When I was growing up in the nineties, one of the staple Saturday night television shows was Blind Date hosted by the irritating yet brilliant Cilla Black. The show itself was unbelievably trashy, yet it remains ingrained in the heads of all who grew up watching it as a nostalgic view of what Saturday nights used to be like. Blind Date, like its modern day equivalent Take Me Out, became an addiction. This addiction is something that dating shows in general seem to have, no matter how trashy they may be.
Take Me Out is truly one of the shallowest of shows, boosting a format in which contestants are rated based on their looks. It’s a pretty horrible way of basing attraction but it’s a show that is, for millions of people, an essential part of their Saturday night viewing itinerary.
Late nineties Davina McCall vehicle Streetmate was similarly trashy and equally addictive. The show had McCall running through the streets roping in bystanders who then had to find a date based on attraction. The cringe factor was often increased during the regularly awkward rejections. It is possibly that cringe factor that makes these types of shows so addictive.
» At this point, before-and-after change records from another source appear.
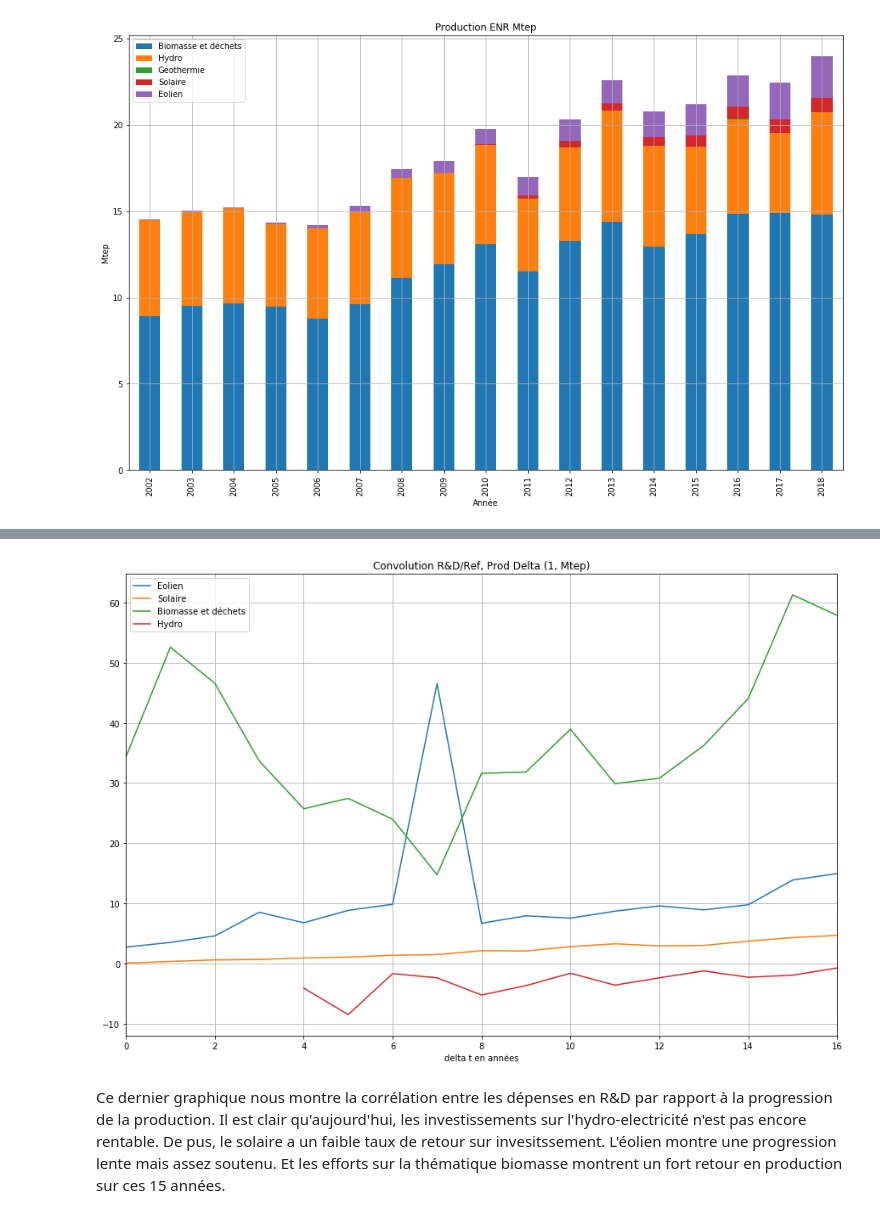
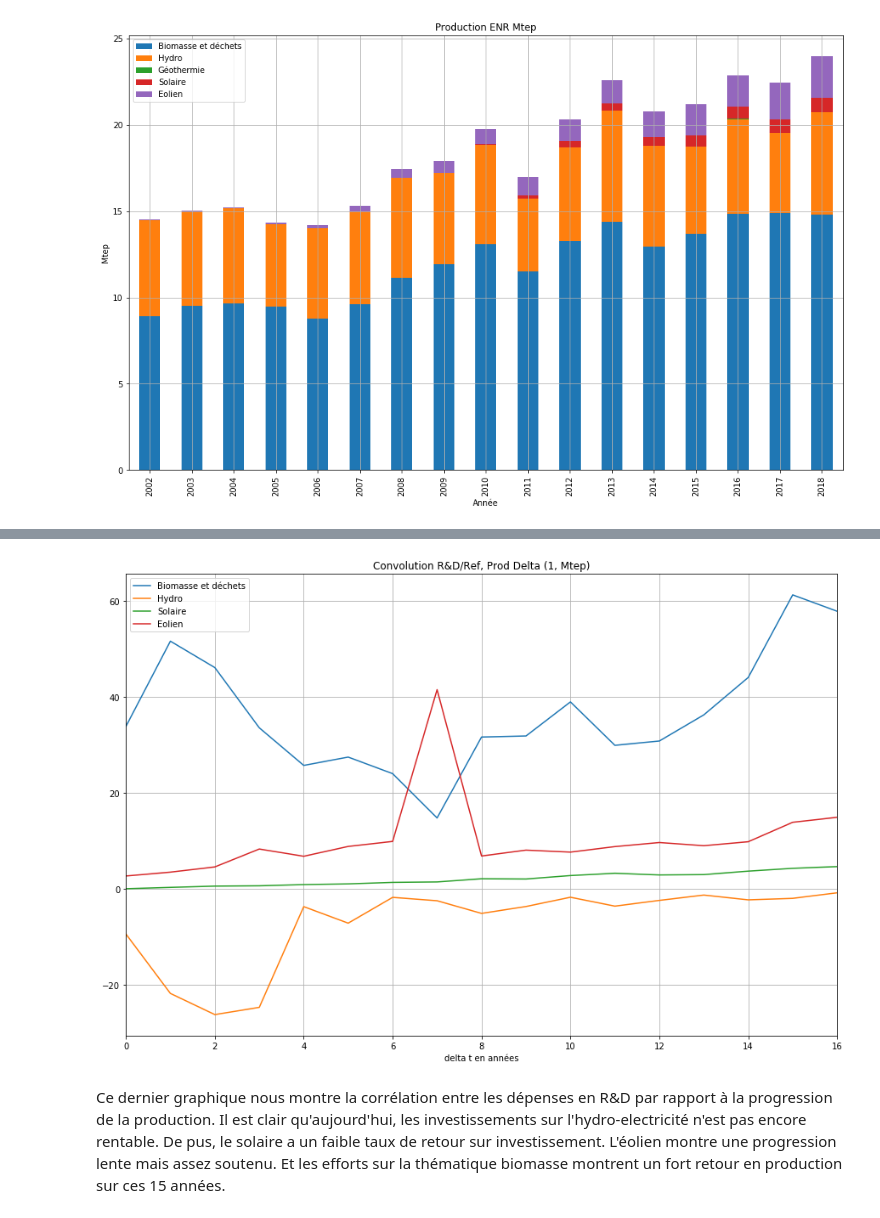
Before and after one commit to ms2020bgd/Thomas_Mensch, a Jupyter notebook: INFMDI721/hackathon/hackathon_Energie.ipynb, the cells around one changed output, grey strips where cells are left out. Cells and saved outputs as stored; diff of their text form; code cells hidden in the pictures.

```diff
--- a/INFMDI721/hackathon/hackathon_Energie.ipynb
+++ b/INFMDI721/hackathon/hackathon_Energie.ipynb
@@ -419,6 +403,5 @@ ax.grid()
 # %%
-i = 0
-valRD = dfSelectionRD.values
+valRD = dfSelectionRD.values + 0.1
 valProd = dfSelectionProd.values - refProd
 n = valRD.shape[0]
 p = valRD.shape[1]
@@ -426,3 +409,4 @@ d = n
 correlateAbs = np.ones((d, p))
 for i in range(p):
     correlateAbs[:, i] = np.convolve(valRD[:, i], valProd[:, i], mode='same')
+correlateAbs = correlateAbs / valRD
@@ -432,14 +413,13 @@ dd[np.isinf(dd)] = np.nan
 # %%
-dfCorrelateAbs = pd.DataFrame(dd)
+dfCorrelateAbs = pd.DataFrame(correlateAbs)
 dfCorrelateAbs.columns = dfProdIndice2002.columns
 # %%
 fig, ax = plt.subplots(1, 1, figsize=(15, 10))
-dfCorrelateAbs[['Eolien',  'Solaire',
-                'Biomasse et déchets', 'Hydro']].plot(ax=ax)
+dfCorrelateAbs.plot(ax=ax)
 ax.set_title('Convolution R&D/Ref, Prod Delta (1, Mtep)')
 ax.set_xlabel('delta t en années')
 ax.grid()
 # %% [output]
-[figure, old version]
+[figure, new version]
 # %% [markdown]
-Ce dernier graphique nous montre la corrélation entre les dépenses en R&D par rapport à la progression de la production. Il est clair qu'aujourd'hui, les investissements sur l'hydro-electricité n'est pas encore rentable. De pus, le solaire a un faible taux de retour sur invesitssement. L'éolien montre une progression lente mais assez soutenu. Et les efforts sur la thématique biomasse montrent un fort retour en production sur ces 15 années.
+Ce dernier graphique nous montre la corrélation entre les dépenses en R&D par rapport à la progression de la production. Il est clair qu'aujourd'hui, les investissements sur l'hydro-electricité n'est pas encore rentable. De pus, le solaire a un faible taux de retour sur investissement. L'éolien montre une progression lente mais assez soutenu. Et les efforts sur la thématique biomasse montrent un fort retour en production sur ces 15 années.
```
Also changed, not shown: parts of 19 cells of this notebook.
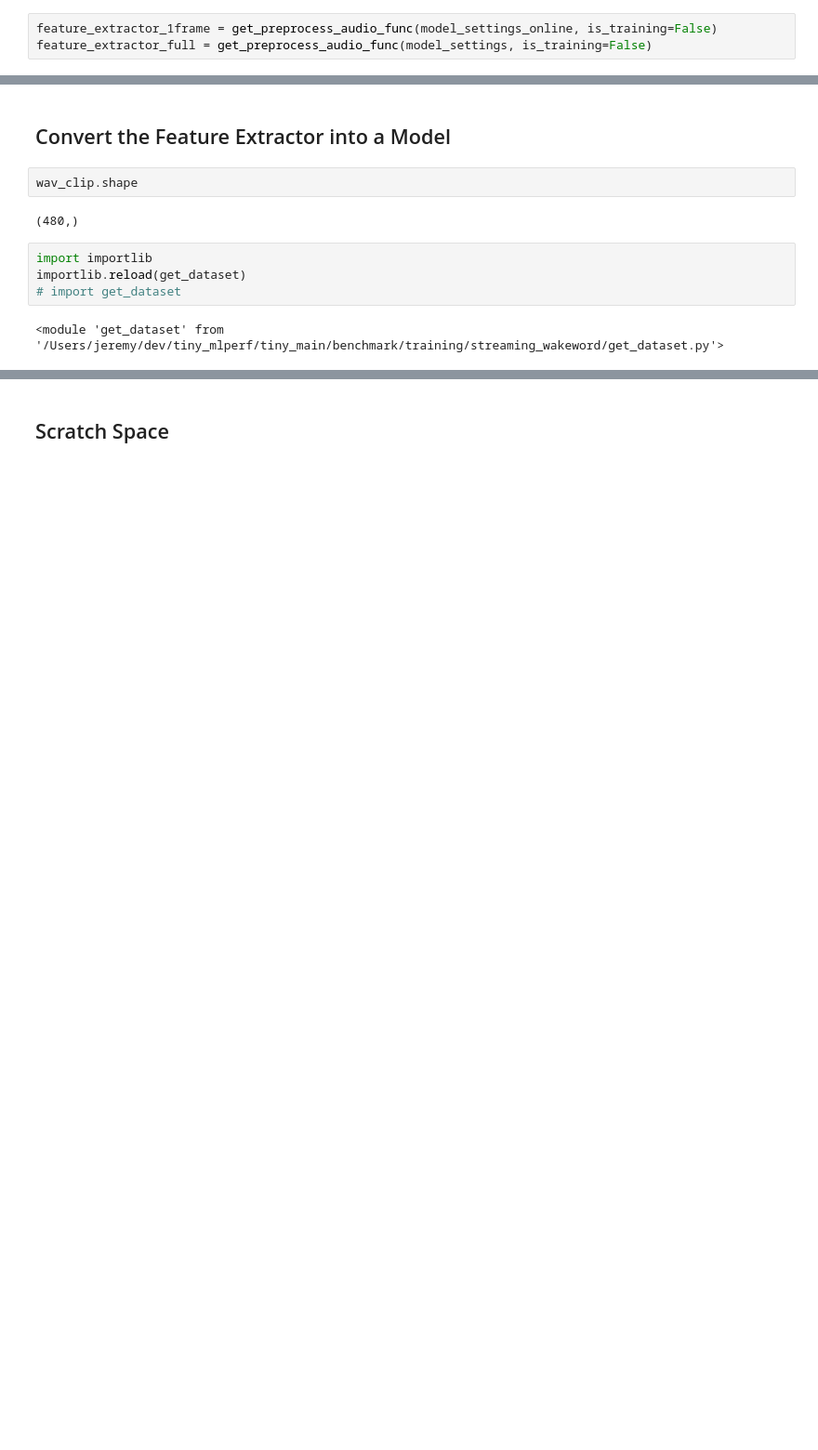
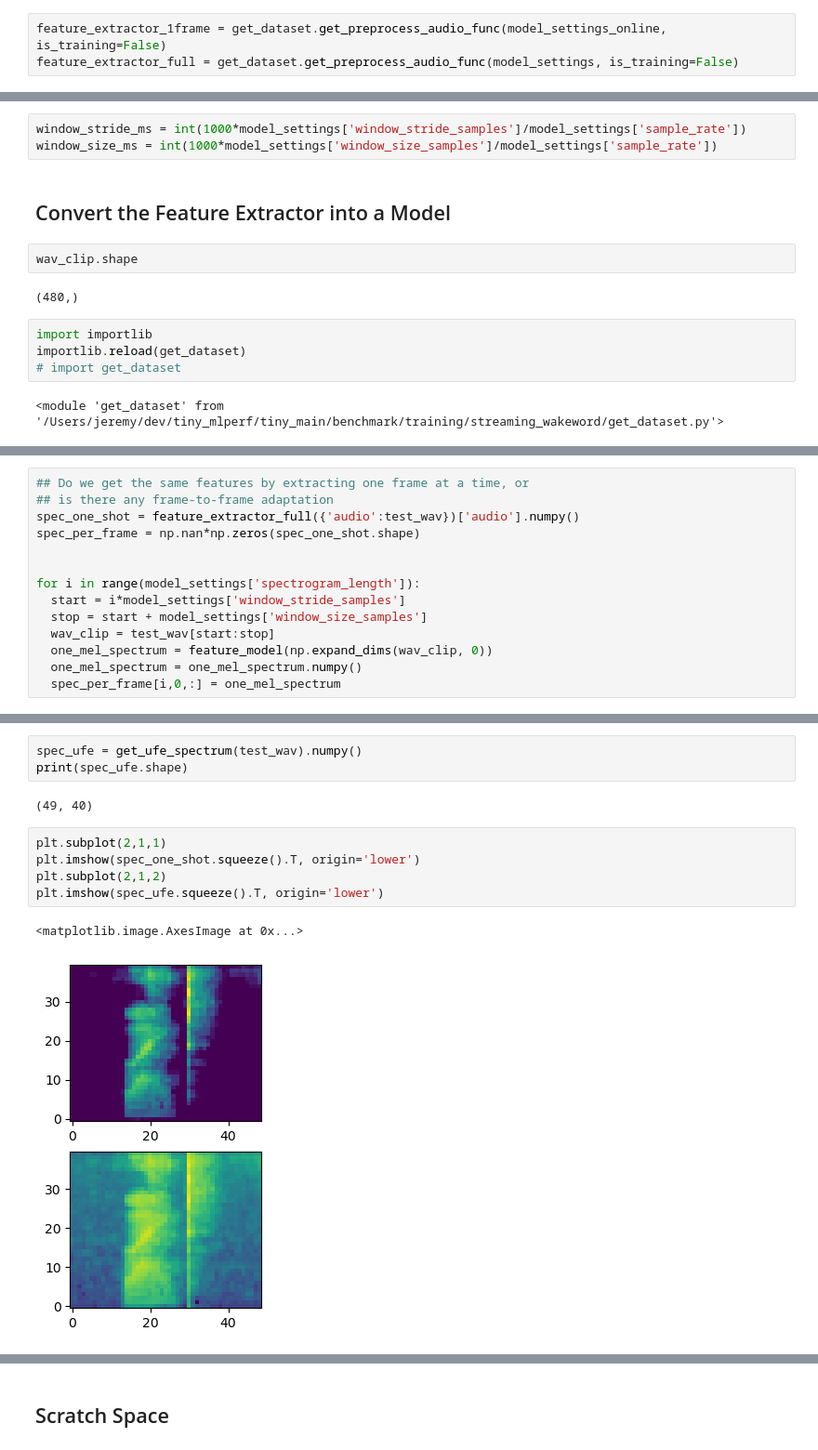
Before and after one commit to mlcommons/tiny, a Jupyter notebook: benchmark/training/streaming_wakeword/tflite_feature_extractor.ipynb, the cells around one changed output, grey strips where cells are left out. Shown: that part at 93% size. Saved outputs shown, nothing was run; the diff lists cells and outputs as text; blank space fills up the shorter version.

Commit message:
working on different options to run the feature extractor on MCU

```diff
--- a/benchmark/training/streaming_wakeword/tflite_feature_extractor.ipynb
+++ b/benchmark/training/streaming_wakeword/tflite_feature_extractor.ipynb
@@ -134,8 +120,8 @@ model_settings_online['desired_samples']    = model_settings_online['window_size
 model_settings_online['spectrogram_length'] = 1
 model_settings_online['fingerprint_size'] = model_settings_online['dct_coefficient_count']
 # %%
-feature_extractor_1frame = get_preprocess_audio_func(model_settings_online, is_training=False)
-feature_extractor_full = get_preprocess_audio_func(model_settings, is_training=False)
+feature_extractor_1frame = get_dataset.get_preprocess_audio_func(model_settings_online, is_training=False)
+feature_extractor_full = get_dataset.get_preprocess_audio_func(model_settings, is_training=False)
 # %%
 x_feats_perf = feature_extractor_full({'audio':test_wav})['audio'].numpy()
 print(x_feats_perf.shape)
@@ -190,6 +173,9 @@ plt.plot(spec_one_shot.squeeze().T[:,:], spec_per_frame.squeeze().T[:,:], '.')
 plt.grid(True)
 # %% [output]
 [figure]
+# %%
+window_stride_ms = int(1000*model_settings['window_stride_samples']/model_settings['sample_rate'])
+window_size_ms = int(1000*model_settings['window_size_samples']/model_settings['sample_rate'])
 # %% [markdown]
 ## Convert the Feature Extractor into a Model
 # %%
@@ -217,0 +277,14 @@ paddings shape[] = (2, 2)
+# %%
+## Do we get the same features by extracting one frame at a time, or
+## is there any frame-to-frame adaptation
+spec_one_shot = feature_extractor_full({'audio':test_wav})['audio'].numpy()
+spec_per_frame = np.nan*np.zeros(spec_one_shot.shape)
+
+
+for i in range(model_settings['spectrogram_length']):
+  start = i*model_settings['window_stride_samples']
+  stop = start + model_settings['window_size_samples']
+  wav_clip = test_wav[start:stop]
+  one_mel_spectrum = feature_model(np.expand_dims(wav_clip, 0))
+  one_mel_spectrum = one_mel_spectrum.numpy()
+  spec_per_frame[i,0,:] = one_mel_spectrum
@@ -217,0 +335,13 @@ paddings shape[] = (2, 2)
+# %%
+spec_ufe = get_ufe_spectrum(test_wav).numpy()
+print(spec_ufe.shape)
+# %% [output]
+(49, 40)
+# %%
+plt.subplot(2,1,1)
+plt.imshow(spec_one_shot.squeeze().T, origin='lower')
+plt.subplot(2,1,2)
+plt.imshow(spec_ufe.squeeze().T, origin='lower')
+# %% [output]
+<matplotlib.image.AxesImage at 0x...>
+[figure, added]
```
Also changed, not shown: parts of 18 cells of this notebook, 3 other files.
A prime example of the cringe factor is in Channel 4 hit series First Dates. The show is essentially what it says on the tin, a first date which has been set up on the shows website. It is often cringe tv at its finest with disastrous dates played out in all their glory. Sometimes we get a glimpse at true love developing but that’s not why we tune in, not if we’re being completely honest. We watch for the cringe factor.
If this cringe factor is truly the main ingredient that feeds our addiction towards dating shows then surely there is no finer example than ITVs Dinner Date. The format is simple. The contestant picks three prospective dates from five different menus. They then have a dinner at each of the three menu owner’s houses before picking one for a proper restaurant date. Essentially it’s a cross between First Dates and Come Dine with Me, which only goes to ramp up the cringe.
So it seems that the more a show makes us cringe, the more we keep on watching. First Dates is a prime example of how potentially uncomfortable a first date can be, which most of us can relate to in the dating world. So no matter how trashy the format or how irritating the host may be, it seems we just can’t get enough.